Thus, if there’s a lot of uncertainty and risk involved, the sooner you learn that your idea doesn’t work, the better. This allows you to focus your efforts on the ideas that could actually make an impact.
The sooner you learn that an idea doesn’t work, the better.
What’s more, you can use the lessons learnt to come up with new ideas, or to refine existing ideas.
Thus, in many cases, it’s often preferable to test ideas with low-cost prototypes and validate the biggest assumptions and the most uncertain aspects of the ideas instead of outright building them. This is a practice used by virtually all of the most innovative companies, such as Amazon, out there.
On the other hand, if you don’t have the capability to easily run hundreds of simultaneous tests like Facebook, you shouldn’t go ahead and try to test everything, but should instead use experiments strategically.
In that case, you can get started by launching a lightweight program, for example with the help of Adobe Kickbox, to validate the most promising ideas.
If evaluating ideas is hard due to the different natures they might have, the challenge only gets bigger when it comes time to actually implement them.
This is why the final stage of an idea’s journey, implementing it, is often left outside the scope of idea management. However, at least in our experience, this is a mistake.
While ideas are usually implemented by people other than the ideators and reviewers, it still is an inseparable part of the idea management process. Furthermore, the implementation of the idea is without a doubt the most impactful part of the process.
According to the aforementioned BCG 2015 Global Innovation Survey, three out of the top six challenges for innovation are related to the organization’s ability to implement their ideas. Too long development times is actually the single biggest challenge by quite a large margin.
So, getting implementation right will certainly have a tremendous impact on the innovation performance of an organization.
As with some of the other aspects of idea management, the best way to achieve this depends on your organization and the nature of the ideas in question.
As a general rule of thumb, it typically makes sense to implement incremental or sustaining ideas in existing business units whereas the more disruptive ideas often require independent units.
The rationale, popularized by Clayton Christensen in The Innovator’s Dilemma, is that disruptive innovations are simply incompatible with many of the existing processes and ways of working and trying to combine the two typically only results in an endless stream of compromises that weaken both the existing business, as well as the potential of the new innovation.
In addition to this division, you should also ensure that you have the right talent and enough resources for the implementation.

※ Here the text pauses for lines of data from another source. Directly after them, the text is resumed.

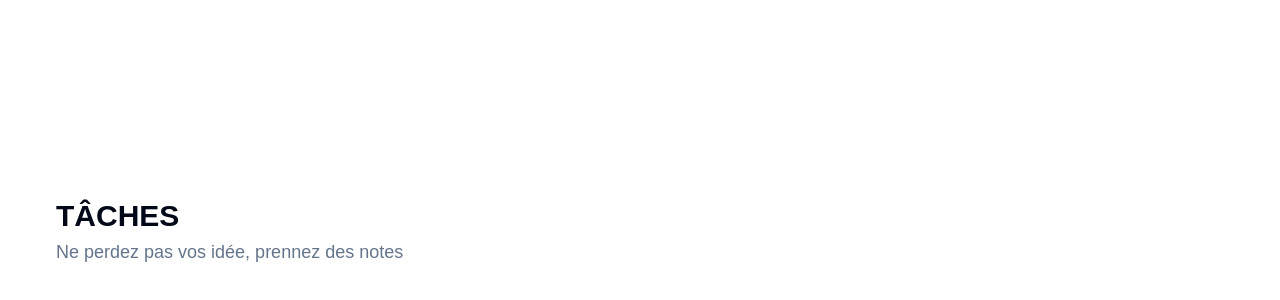
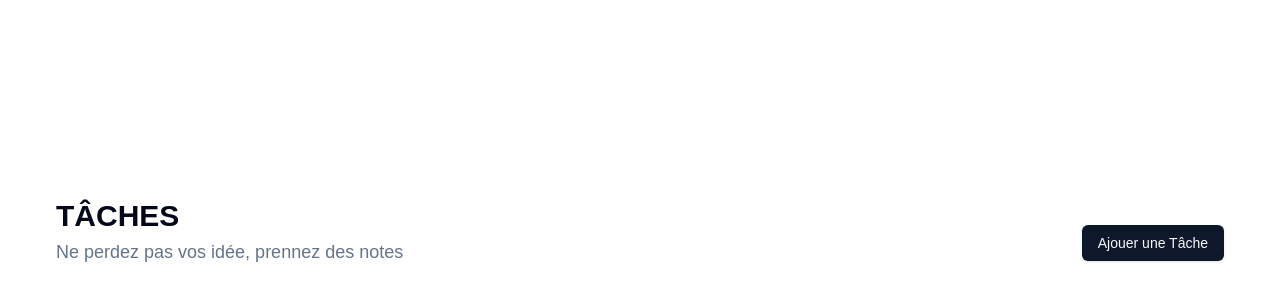
Before and after one commit to Chaibouu/GestionDesTaches, a Next.js app: page /Dashboard/taches in a window 1280 px wide. Shown: the part 682-982 px from the top of the page. Built offline with nearby package versions, Linux system fonts and the light colour scheme.

Commit message:
add Taches

```diff
--- a/app/Dashboard/taches/page.tsx
+++ b/app/Dashboard/taches/page.tsx
@@ -1,4 +1,5 @@
-
+import Link from "next/link"
+import {Button} from "@/components/ui/button"
 
 export default function page() {
   return (
@@ -7,8 +8,11 @@ export default function page() {
         <div className="grid gap-1">
             <h2 className="text-3xl uppercase font-black">Tâches</h2>
             <p className=" text-lg text-muted-foreground">Ne perdez pas vos idée, prennez des notes</p>
-
+            <div className="w-12 bg-white my-2 mx-1 h-[1px]"></div>
         </div>
+        <Button>
+            <Link href="/"> Ajouer une Tâche</Link>
+        </Button>
       </div>
     </section>
   )
```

As idea management is at the heart of an organization’s innovation activities, it plays a big role in how effectively the organization is able to drive future results.
To summarize, the key factors for succeeding in idea management are, for the most part, the same factors that top innovators get right:
- Alignment with innovation and overall business strategies
- Organization-wide cultural support for ideation and innovation
- High top leadership involvement in innovation and idea management
- Ideas and innovation based on insights from end-users
- Rigorous project selection in the early in the idea management process
- Ability to test, learn from, and implement ideas
The 2018 Global Innovation 1000 study found that only the most successful organizations are simultaneously able to integrate all of these factors in their day-to-day operating practices. This certainly isn’t easy, but it is what you should strive for.
Here the right idea management software can be tremendously helpful. The right software helps you to link all of these activities together, as well as helps you get better and improve the way you run your process.
If you don’t yet have one, you can sign up for Viima and use it with up to 50 users for free. Getting started takes just minutes.